» TO DO:
Your task is to copy each line in the listing that includes the word "around".

» PROVIDED DATA:
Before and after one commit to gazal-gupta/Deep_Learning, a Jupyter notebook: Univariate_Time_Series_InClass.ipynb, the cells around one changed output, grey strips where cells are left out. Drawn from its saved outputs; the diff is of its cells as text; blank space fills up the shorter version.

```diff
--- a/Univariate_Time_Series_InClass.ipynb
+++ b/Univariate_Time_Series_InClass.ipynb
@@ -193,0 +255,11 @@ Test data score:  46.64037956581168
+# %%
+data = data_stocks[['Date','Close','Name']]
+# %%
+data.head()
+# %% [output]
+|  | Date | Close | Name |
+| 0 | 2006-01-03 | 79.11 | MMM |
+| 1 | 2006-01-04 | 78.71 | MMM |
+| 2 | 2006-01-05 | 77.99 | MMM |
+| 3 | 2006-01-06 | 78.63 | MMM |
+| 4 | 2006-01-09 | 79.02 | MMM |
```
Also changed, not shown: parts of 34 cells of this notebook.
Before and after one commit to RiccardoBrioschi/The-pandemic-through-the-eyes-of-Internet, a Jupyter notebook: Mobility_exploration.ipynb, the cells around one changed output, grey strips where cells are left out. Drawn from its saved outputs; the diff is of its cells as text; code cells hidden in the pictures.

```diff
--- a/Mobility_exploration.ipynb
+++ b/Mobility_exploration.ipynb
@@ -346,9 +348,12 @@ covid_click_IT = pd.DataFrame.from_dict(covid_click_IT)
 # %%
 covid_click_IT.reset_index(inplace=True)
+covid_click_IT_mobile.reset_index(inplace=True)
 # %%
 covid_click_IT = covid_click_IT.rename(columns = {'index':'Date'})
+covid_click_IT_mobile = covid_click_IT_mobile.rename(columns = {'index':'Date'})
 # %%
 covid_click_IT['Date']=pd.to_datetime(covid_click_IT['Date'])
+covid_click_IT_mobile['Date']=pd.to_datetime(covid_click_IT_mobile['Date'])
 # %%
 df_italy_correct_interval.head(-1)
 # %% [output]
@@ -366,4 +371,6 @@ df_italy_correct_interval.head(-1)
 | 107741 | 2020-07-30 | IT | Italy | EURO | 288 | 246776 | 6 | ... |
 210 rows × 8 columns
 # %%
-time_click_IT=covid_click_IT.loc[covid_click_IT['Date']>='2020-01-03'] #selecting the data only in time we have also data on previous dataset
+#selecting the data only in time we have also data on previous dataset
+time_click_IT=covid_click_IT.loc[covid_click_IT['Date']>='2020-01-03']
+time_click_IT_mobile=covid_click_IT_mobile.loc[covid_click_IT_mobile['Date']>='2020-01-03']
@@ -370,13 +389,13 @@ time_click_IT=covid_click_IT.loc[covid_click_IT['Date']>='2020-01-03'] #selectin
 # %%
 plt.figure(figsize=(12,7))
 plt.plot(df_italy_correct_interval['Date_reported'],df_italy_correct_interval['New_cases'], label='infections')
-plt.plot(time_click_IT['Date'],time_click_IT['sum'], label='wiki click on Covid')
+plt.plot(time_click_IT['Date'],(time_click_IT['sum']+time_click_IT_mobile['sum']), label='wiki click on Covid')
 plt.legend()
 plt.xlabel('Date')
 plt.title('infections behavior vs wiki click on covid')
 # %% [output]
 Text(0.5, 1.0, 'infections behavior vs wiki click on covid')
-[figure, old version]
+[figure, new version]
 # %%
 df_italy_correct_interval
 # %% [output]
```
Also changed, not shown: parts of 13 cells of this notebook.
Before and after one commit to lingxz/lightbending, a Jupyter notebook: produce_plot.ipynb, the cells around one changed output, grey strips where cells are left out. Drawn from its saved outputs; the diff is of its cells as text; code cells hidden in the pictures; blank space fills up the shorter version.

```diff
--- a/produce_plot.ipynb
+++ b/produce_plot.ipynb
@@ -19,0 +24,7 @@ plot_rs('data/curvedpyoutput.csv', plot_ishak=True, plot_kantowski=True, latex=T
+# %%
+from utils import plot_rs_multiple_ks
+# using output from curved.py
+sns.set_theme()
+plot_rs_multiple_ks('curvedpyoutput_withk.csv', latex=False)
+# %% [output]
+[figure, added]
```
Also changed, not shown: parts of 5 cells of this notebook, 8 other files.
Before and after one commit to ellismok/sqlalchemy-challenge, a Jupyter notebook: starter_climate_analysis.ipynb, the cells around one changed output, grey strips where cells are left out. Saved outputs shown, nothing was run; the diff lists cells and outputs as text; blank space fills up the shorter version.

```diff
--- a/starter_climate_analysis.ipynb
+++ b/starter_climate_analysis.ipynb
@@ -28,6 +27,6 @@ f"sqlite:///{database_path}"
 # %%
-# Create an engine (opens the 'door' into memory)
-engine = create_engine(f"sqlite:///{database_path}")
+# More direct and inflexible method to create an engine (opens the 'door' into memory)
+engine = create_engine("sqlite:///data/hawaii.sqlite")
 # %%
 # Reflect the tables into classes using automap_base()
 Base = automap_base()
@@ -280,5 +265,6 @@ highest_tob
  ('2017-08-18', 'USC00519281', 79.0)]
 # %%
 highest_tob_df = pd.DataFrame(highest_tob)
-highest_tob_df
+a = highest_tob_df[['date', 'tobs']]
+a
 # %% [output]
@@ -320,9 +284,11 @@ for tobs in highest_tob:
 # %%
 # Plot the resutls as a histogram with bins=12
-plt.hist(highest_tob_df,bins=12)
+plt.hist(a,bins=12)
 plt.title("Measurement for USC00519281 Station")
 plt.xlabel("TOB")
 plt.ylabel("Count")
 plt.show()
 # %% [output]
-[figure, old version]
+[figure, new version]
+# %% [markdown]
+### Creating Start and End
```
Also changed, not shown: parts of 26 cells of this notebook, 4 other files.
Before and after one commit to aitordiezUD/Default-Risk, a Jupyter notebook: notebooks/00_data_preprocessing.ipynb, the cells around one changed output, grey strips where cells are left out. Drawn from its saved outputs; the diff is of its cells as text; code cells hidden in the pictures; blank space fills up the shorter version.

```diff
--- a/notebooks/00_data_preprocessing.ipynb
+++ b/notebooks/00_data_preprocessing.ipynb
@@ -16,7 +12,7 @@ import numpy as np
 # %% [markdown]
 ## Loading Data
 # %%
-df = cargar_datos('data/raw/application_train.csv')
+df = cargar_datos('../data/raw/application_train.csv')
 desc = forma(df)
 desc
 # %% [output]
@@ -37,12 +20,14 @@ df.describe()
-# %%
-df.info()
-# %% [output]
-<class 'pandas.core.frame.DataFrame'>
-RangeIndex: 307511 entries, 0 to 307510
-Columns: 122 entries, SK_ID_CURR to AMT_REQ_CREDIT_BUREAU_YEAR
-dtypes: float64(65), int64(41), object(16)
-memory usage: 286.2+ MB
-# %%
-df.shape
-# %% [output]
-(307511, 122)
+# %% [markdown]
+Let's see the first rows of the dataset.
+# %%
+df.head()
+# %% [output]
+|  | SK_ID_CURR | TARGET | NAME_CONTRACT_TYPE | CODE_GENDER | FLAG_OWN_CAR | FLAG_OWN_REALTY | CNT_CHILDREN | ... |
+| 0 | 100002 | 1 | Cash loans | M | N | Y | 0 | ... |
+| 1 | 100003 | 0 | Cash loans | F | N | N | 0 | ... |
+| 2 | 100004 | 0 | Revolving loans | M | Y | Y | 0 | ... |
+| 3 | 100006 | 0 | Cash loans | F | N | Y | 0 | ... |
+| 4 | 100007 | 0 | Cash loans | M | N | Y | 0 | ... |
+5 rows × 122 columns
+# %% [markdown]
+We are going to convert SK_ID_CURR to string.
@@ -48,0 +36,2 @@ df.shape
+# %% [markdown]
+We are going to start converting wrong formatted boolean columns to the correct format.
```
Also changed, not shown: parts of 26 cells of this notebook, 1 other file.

» ANSWER FOR THE TASK:
Before and after one commit to gazal-gupta/Deep_Learning, a Jupyter notebook: Univariate_Time_Series_InClass.ipynb, the cells around one changed output, grey strips where cells are left out. Drawn from its saved outputs; the diff is of its cells as text; blank space fills up the shorter version.
Before and after one commit to RiccardoBrioschi/The-pandemic-through-the-eyes-of-Internet, a Jupyter notebook: Mobility_exploration.ipynb, the cells around one changed output, grey strips where cells are left out. Drawn from its saved outputs; the diff is of its cells as text; code cells hidden in the pictures.
Before and after one commit to lingxz/lightbending, a Jupyter notebook: produce_plot.ipynb, the cells around one changed output, grey strips where cells are left out. Drawn from its saved outputs; the diff is of its cells as text; code cells hidden in the pictures; blank space fills up the shorter version.
Before and after one commit to ellismok/sqlalchemy-challenge, a Jupyter notebook: starter_climate_analysis.ipynb, the cells around one changed output, grey strips where cells are left out. Saved outputs shown, nothing was run; the diff lists cells and outputs as text; blank space fills up the shorter version.
Before and after one commit to aitordiezUD/Default-Risk, a Jupyter notebook: notebooks/00_data_preprocessing.ipynb, the cells around one changed output, grey strips where cells are left out. Drawn from its saved outputs; the diff is of its cells as text; code cells hidden in the pictures; blank space fills up the shorter version.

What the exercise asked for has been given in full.